Fraternity brothers, truth-or-dare players, crazy hoarders with weird eating habits: These are all people whom we’d expect to dabble in dog-food munching. So, it came as a surprise recently when we found a dog food that was tempting to try.

DooD is a delivery food that’s so much more than your typical Alpo or Eukanuba — and at $2.50 per day and up, depending on the size of your dog, it’s also a lot more expensive. But with New York foodies’ obsession with all things local, organic, and CSA, and the plethora of pampered urban pooches (do you know that doggy day care costs as much as sending your child to preschool?), it was only a matter of time before a service like this reared its fluffy head.

A combination of the words “dog” and “food,” DooD is a newish company that has already had a sold-out Gilt City sale (one of today’s modern economic indicators?) and a slew of articles written about it. But have any humans tried to eat the veterinarian-approved fare? In the name of fun food stunts, we set about tasting the beef flavor.

Delivered in a vacuum-sealed pouch, the initial opening is extremely off-putting as it lets off a huge puff of, well, dog-food smell. The mashed mix is studded with discernible veggies (carrots, green peas) plus flecks of parsley and some flax seeds. Unfortunately, it’s hard to get over the mushy texture. Yes, it’s dog food. No, it doesn’t taste like dog food per se (more like a mushy burger). But it’s not human food, either.

The dog testers on the other hand, a Havanese and Lhaso apso-poodle mix, loved it. They practically snorted this stuff, not removing their heads from their bowls until every last rice bit was licked clean. Like they hadn’t been fed for years.

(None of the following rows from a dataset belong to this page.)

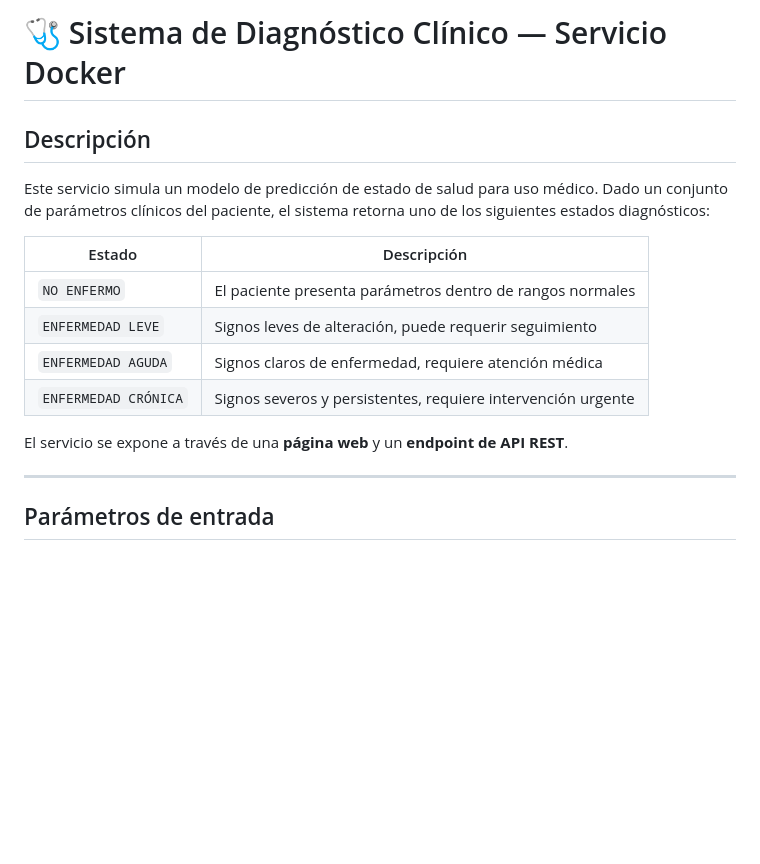
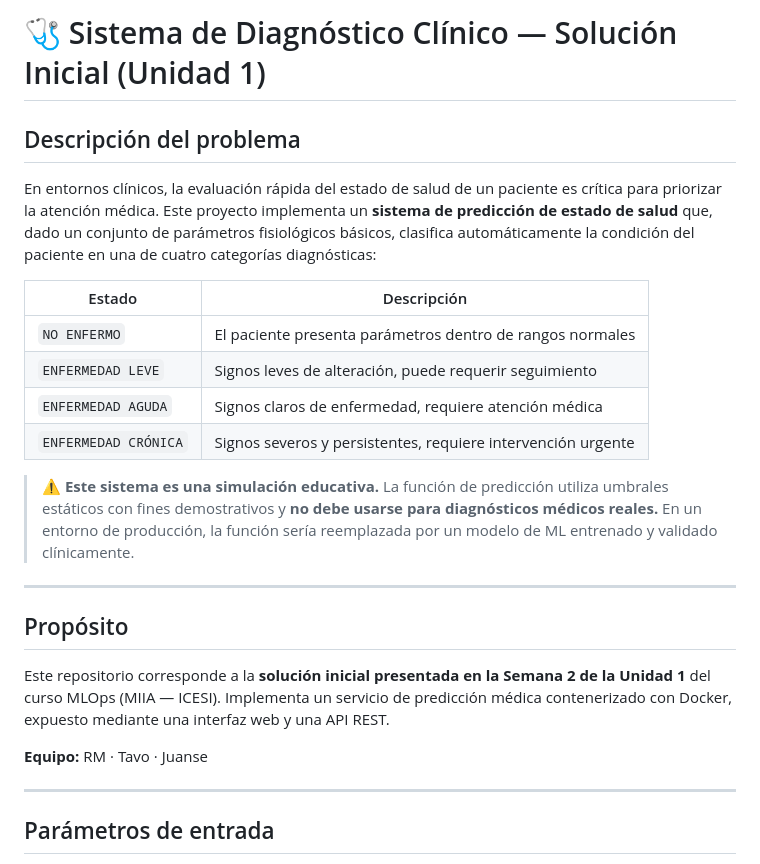
Before and after one commit to juanseo/diagnostico-medico_RM-Tavo-Juanse-mlops-U2, a Markdown page: README.md, the part around one of its changes. Rendered like a GitHub page; blank space fills up the shorter version.

```diff
--- a/README.md
+++ b/README.md
@@ -1,10 +1,8 @@
-# 🩺 Sistema de Diagnóstico Clínico — Servicio Docker
+# 🩺 Sistema de Diagnóstico Clínico — Solución Inicial (Unidad 1)
 
-## Descripción
+## Descripción del problema
 
-Este servicio simula un modelo de predicción de estado de salud para uso médico.
-Dado un conjunto de parámetros clínicos del paciente, el sistema retorna uno de los
-siguientes estados diagnósticos:
+En entornos clínicos, la evaluación rápida del estado de salud de un paciente es crítica para priorizar la atención médica. Este proyecto implementa un **sistema de predicción de estado de salud** que, dado un conjunto de parámetros fisiológicos básicos, clasifica automáticamente la condición del paciente en una de cuatro categorías diagnósticas:
 
 | Estado | Descripción |
 |---|---|
@@ -13,7 +11,15 @@ siguientes estados diagnósticos:
 | `ENFERMEDAD AGUDA` | Signos claros de enfermedad, requiere atención médica |
 | `ENFERMEDAD CRÓNICA` | Signos severos y persistentes, requiere intervención urgente |
 
-El servicio se expone a través de una **página web** y un **endpoint de API REST**.
+> ⚠️ **Este sistema es una simulación educativa.** La función de predicción utiliza umbrales estáticos con fines demostrativos y **no debe usarse para diagnósticos médicos reales.** En un entorno de producción, la función sería reemplazada por un modelo de ML entrenado y validado clínicamente.
+
+---
+
+## Propósito
+
+Este repositorio corresponde a la **solución inicial presentada en la Semana 2 de la Unidad 1** del curso MLOps (MIIA — ICESI). Implementa un servicio de predicción médica contenerizado con Docker, expuesto mediante una interfaz web y una API REST.
+
+**Equipo:** RM · Tavo · Juanse
 
 ---
 
```
Also changed, not shown: other parts of README.md (+89 -87 lines).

So is DooD worth the investment? Well, it’s cheaper than a day’s worth of groceries from your local Whole Foods, but it won’t satisfy in the way a hunk of meat loaf does. This one should probably be left to the dogs.